The pregnancy episode isn’t the only gimmick the writers attempt, just the only one that doesn’t pay off. The third season saw “Quantum Leap” celebrate several holidays with definite Halloween and Christmas episodes, both of which are excellent, even if the Christmas one is a bit contrived (what show hasn’t paid homage to Dickens’ A Christmas Carol?). With the season opening with Sam leaping into his younger self, and ending with “Shock Theater”, the show doesn’t get any better than this, and like when the show originally aired, that cliffhanger ending has me anxiously awaiting season four.

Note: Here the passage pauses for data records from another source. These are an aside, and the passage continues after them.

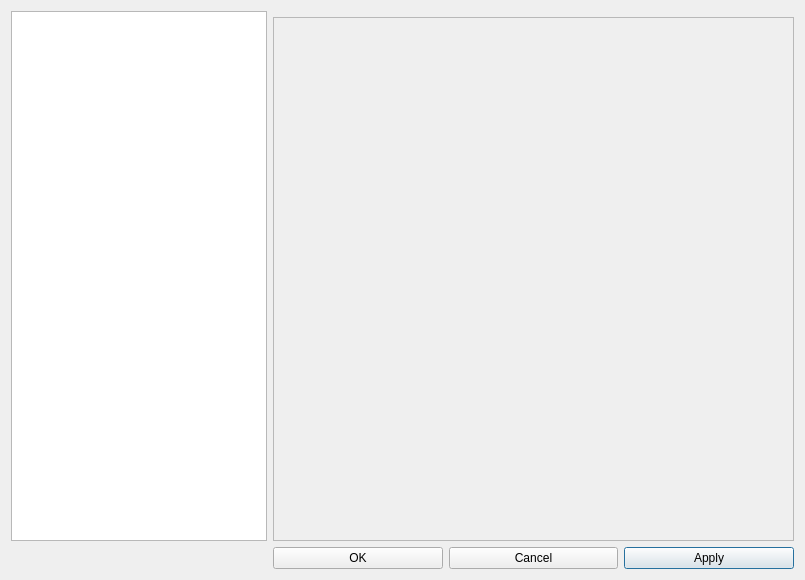
First picture: the form in qrgui/dialogs/preferencesDialog.ui, repository qreal/qreal, before the edit.
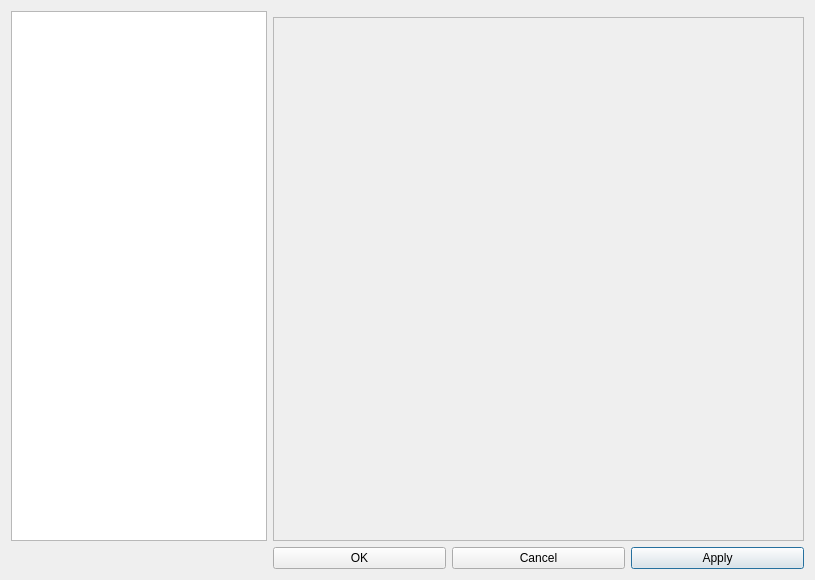
Second picture: the form after the edit. Icons and pictures are not drawn.

```diff
--- a/qrgui/dialogs/preferencesDialog.ui
+++ b/qrgui/dialogs/preferencesDialog.ui
@@ -6,7 +6,7 @@
    <rect>
     <x>0</x>
     <y>0</y>
-    <width>805</width>
+    <width>815</width>
     <height>580</height>
    </rect>
   </property>
@@ -104,8 +104,8 @@
        <rect>
         <x>0</x>
         <y>0</y>
-        <width>531</width>
-        <height>534</height>
+        <width>533</width>
+        <height>525</height>
        </rect>
       </property>
       <property name="sizePolicy">
```
Left out of the diff: 1 changed line with no effect on the pictures.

The benefit of television series releases is that studios have a chance to pull a Sam Beckett themselves - putting right what once went wrong. While the third season release of “Quantum Leap” doesn’t bring anything special to the table, Universal does respond to complaints about the first two seasons with a few changes.
Firstly, and the change I like the most, Universal ditches the horrible cardboard packaging that plagued the first two seasons. While you still have the foil cover to draw attention to the set, within are three slim cases to hold each of the three discs that make up the set. I’m a big fan of slim cases, which fit easier into my computer bag to carry around than a big bulky DVD box set. Now if Universal would just give us six discs instead of three flippers, I’d be a really happy man.
Secondly, the disc has no extras. Now that’s not really a change from the second season, but unlike the second season there is nothing here to make you believe there should have been extras (the second season package mentioned bonus materials that were never put in). I still miss the intros from the first season set, and would like to see commercials or commentary on select episodes. Unfortunately since we haven’t gotten any commentary so far I have no reason to think they’ll add it in the future, which is a real shame. There are a couple of episodes that deserve to be talked about, and several of them fall within this season. Still, sometimes you have to be happy just to have the set released, and not argue about what didn’t come with it.
The only real technical complaint I have would be the sound, but it’s not an issue with the DVDs as much as about the episodes themselves. Some of the episodes are very badly looped - the original sound was probably unusable so the actors were brought back into the studio to record the lines, which unfortunately don’t quite match up with the mouth movement. I’m sure it’s the cost of filming a weekly tv series on location, and while it’s a bit distracting, it’s not really the DVD’s fault. It’s just a shame the problem couldn’t be fixed for the DVD release.